Nanotubes from misfit compounds: Ternary (quaternary) “misfit” layered compounds (MLC) is an important class of materials which have been studied for the last 50 years. They are made of alternating stacking of molecular slabs along the c-axis with different chemical composition and periodicities. Among this family of compounds, the series (MX)1+yTX2 - for short MX-TX2 (or even shorter O-T), with M=Sn,Pb,Bi,Sb, rare earths; T=Sn,Ti,V,Cr,Nb,Ta; X= S,Se, have been investigated in some detail. Generally, MLC form incommensurate or semi-incommensurate lattice, at least along one direction (a-axis), whilst the b-axis is common for the MX and TX2 slabs. The MX lattice is a distorted orthorhombic (triclinic) bi-layer structure (O). The TX2 slab crystallizes in a trigonal-prismatic or octahedral (pseudo-hexagonal) lattice (T). Combining two independent stimuli (see Fig. 20), i.e. the lattice mismatch between the MS and TS2 layers (Pauling mechanism- see PNAS 16, 578 (1930)) and eliminating the dangling bonds on the periphery of the nanoparticles (Kroto-Tenne mechanism- see Nature 329, 529 (1987) and No. 91), seamless MLC nanotubes were recently obtained from numerous compounds (see for example No. 263, 292, 305, 307 and 337). The interlayer stacking relationship between the O and T periodic layers was elucidated mostly through electron diffraction as well as other electronmicroscopy techniques. Given the optical, electrical and magnetic properties of the parent compounds, the 1D nanotubular structures could present a rich field of research in the years to come.

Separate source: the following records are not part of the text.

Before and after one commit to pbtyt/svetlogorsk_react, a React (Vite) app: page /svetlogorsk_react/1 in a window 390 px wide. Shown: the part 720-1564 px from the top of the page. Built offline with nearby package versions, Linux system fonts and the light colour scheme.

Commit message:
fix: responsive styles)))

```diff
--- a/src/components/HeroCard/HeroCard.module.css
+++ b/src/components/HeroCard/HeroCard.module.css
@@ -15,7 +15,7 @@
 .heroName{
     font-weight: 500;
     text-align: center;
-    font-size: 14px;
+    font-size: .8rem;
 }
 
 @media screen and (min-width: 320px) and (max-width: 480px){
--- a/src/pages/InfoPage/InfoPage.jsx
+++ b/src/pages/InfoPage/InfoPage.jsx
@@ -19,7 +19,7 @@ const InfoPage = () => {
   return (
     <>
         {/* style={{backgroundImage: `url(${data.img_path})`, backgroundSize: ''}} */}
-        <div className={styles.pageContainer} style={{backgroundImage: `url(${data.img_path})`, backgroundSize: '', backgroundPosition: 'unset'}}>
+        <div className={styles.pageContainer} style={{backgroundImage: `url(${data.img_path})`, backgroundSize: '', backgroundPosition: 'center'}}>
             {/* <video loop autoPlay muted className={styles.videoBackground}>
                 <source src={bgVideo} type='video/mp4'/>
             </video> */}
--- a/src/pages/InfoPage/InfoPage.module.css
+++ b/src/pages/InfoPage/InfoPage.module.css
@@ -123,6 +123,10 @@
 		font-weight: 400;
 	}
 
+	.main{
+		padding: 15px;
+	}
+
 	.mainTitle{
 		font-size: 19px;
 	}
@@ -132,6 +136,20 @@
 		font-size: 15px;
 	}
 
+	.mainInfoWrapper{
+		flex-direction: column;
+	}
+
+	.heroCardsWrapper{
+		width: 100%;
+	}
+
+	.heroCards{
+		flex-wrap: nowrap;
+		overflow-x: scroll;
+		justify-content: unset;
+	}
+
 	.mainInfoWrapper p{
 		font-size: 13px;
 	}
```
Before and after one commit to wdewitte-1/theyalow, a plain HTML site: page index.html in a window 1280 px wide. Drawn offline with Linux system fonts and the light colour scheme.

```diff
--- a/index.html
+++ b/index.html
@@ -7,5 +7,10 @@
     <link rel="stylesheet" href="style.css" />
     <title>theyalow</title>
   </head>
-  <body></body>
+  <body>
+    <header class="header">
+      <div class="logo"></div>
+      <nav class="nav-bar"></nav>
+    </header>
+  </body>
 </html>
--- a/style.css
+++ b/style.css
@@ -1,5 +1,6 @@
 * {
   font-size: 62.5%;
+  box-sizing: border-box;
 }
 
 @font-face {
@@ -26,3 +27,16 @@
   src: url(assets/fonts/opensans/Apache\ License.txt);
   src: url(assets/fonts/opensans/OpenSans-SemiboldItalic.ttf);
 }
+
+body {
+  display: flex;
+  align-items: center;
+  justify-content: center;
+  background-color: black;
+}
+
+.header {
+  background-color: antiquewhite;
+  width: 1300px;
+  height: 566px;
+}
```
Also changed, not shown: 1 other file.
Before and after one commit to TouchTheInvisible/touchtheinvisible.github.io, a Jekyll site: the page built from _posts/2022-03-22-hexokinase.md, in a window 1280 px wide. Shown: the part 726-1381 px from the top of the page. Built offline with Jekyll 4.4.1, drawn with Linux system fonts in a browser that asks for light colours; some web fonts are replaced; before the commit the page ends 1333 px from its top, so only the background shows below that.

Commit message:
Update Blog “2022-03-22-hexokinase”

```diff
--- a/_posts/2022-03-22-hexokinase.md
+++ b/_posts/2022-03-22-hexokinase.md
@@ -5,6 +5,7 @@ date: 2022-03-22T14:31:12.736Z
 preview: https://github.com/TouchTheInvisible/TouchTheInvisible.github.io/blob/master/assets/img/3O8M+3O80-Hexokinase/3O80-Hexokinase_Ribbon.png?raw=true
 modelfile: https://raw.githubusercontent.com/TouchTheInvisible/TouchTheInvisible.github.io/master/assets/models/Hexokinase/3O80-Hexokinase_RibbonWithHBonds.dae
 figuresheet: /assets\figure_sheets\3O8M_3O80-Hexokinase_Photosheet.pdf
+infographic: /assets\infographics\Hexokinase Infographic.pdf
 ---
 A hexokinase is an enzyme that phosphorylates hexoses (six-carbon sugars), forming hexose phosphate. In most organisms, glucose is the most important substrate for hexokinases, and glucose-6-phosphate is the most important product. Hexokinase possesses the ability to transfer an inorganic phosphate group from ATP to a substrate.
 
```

Fig. 20. Schematic rendering of the three-step growth of nanotubes from misfit compounds. In the background- SEM micrograph of SbS-TaS2 nanotube. See reference No. 305.




Fig. 21 shows SEM image of LaS-TaS2 tubes (a) and high resolution STEM-HAADF image of a LaS-TaS2 tube (inset is an EDS chemical mapping of the tube); c. Higher-resolution STEM-bright field image of this tube with the calculated lattice overlaid on the image (Courtesy of Profs. R.E. Dunin Borkowski and Dr. L. Houben, Ernst Ruska Center, Jülich and Prof. G. Seifert, TU Dresden- No. 318).